The Corolla was an easy car to drive, it handled nicely, was well balanced, steered well, the ride was comfortable and road noise was well suppressed.
With decent torque across a wide range of speed, the 1.8-litre engine packed enough punch to make up for the limited ratios in the auto and deliver useful performance combined with good fuel economy.
With the extra torque from the larger engine from 2010 the Ultima was an even nicer car to drive.
Seven airbags were available on all models, but on some, such as the Ascent and Levin SX, you had to buy the option pack to get them.
For that reason the Ascent, Ascent Sport and Levin SX was rated at four stars by ANCAP, while the Conquest, Levin ZR and Ultima got ANCAP's full five-star tick.
Active safety features included ABS braking, electronic brakeforce distribution (EBD), brake assist (BA). Electronic stability control was introduced in 2009, but only on the up-range models until in 2010 when it became available across the range.
Too early for ISOFIX child restraint location points (legal in Australia from 2014). The rear seat had seat belts for location of baby car seats.
Toyota has earned a fine reputation for reliability over the years and the Corolla is regarded as a reliable and mostly trouble-free small car.
Properly maintained at the Toyota-recommended 10,000 km service intervals – major services are every 40,000 km – there's no reason to believe that a used 10th generation Corolla won't continue to be reliable and trouble free for many years to come.
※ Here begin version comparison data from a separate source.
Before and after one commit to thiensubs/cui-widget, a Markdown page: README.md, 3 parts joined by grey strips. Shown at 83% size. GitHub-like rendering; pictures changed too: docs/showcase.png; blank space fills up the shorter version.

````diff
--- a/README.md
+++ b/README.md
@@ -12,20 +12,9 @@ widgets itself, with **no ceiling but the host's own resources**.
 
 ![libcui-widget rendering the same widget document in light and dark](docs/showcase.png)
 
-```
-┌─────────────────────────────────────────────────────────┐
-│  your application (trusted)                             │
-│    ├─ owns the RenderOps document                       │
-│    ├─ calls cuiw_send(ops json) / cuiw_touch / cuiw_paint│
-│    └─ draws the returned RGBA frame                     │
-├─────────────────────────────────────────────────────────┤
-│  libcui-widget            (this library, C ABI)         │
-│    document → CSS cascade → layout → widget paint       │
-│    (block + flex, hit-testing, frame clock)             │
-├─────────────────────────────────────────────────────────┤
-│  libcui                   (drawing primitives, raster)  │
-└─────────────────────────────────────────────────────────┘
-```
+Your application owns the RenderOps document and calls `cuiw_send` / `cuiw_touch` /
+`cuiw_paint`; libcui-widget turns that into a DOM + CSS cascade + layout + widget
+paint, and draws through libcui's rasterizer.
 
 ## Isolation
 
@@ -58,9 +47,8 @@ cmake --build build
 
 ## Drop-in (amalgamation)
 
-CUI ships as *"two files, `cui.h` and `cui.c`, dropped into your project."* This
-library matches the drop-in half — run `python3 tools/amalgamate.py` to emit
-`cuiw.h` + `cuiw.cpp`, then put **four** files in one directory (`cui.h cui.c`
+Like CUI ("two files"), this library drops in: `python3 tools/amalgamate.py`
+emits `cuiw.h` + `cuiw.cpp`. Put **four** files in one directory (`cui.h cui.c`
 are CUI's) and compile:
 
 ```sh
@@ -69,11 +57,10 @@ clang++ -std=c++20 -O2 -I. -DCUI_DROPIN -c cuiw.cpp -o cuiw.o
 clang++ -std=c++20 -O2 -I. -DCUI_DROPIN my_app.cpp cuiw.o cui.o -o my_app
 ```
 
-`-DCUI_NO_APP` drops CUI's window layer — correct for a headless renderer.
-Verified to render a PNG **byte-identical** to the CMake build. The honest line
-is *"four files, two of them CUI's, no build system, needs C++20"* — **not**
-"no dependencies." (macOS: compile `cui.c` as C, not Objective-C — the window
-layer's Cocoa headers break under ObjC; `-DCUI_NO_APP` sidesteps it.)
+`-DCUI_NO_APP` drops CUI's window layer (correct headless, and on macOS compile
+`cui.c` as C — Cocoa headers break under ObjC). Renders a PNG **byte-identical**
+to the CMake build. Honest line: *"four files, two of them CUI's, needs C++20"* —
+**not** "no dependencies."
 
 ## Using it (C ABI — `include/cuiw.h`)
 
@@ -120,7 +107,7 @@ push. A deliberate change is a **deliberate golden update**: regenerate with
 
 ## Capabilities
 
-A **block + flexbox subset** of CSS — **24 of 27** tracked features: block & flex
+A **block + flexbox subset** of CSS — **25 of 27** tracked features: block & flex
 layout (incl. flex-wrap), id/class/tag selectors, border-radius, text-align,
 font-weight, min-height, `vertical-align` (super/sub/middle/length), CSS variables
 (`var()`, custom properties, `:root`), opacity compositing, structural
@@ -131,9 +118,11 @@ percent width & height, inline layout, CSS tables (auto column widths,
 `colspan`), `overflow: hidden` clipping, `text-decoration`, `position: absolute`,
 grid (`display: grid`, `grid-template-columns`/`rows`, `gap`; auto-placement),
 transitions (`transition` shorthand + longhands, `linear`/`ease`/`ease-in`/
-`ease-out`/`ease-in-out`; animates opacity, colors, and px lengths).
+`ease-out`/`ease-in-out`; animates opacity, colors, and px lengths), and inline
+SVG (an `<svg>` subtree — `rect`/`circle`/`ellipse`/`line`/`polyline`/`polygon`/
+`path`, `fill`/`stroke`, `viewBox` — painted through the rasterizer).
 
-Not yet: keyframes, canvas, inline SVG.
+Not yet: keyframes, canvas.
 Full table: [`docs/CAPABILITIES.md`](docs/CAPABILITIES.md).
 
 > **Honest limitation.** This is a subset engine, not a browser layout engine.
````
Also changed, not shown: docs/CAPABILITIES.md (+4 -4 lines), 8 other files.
Service costs are modest, although this generation Corolla will be out of range for current capped price servicing programs.
Engines used in this Corolla have a cam timing chain, which doesn't require servicing.
The original new-car warranty was for three years or 100,000 km, whichever came first, so there's no residual left for buyers now.
Overall, the Corolla has a clean record for reliability, although there was a recall in 2012 to rectify a defective driver's side power window switch. Used car buyers should check the owner's service booklet to confirm the necessary rework has been done.
MORE: If anything crops up, you'll probably find it on our Toyota Corolla problems page.
Michael Collins: "I'm very happy with my Conquest manual. The fit and finish is excellent, it has plenty of get up and go, it's roomy enough for four big guys, the boot is capacious, it's economical, and cheap to service."
Alex Firth: "I have a 2011 Levin SX auto. It's nice to drive, but a little thirsty, and I find the boot a little small."
Sharon Edwards: "We have an Ascent, which is ok. It's quiet, spacious, and safe."
Nick Carroll: "Our Ascent Sport hatch is the second family car, which I mainly use to go to work and drop the kids off at school. It's very quiet, easy to park, roomy with plenty of room for our shopping, and it's been super reliable."
Deni Donaldson: "We bought our 2008 Ascent new. It's been a great car, very reliable, and great to drive."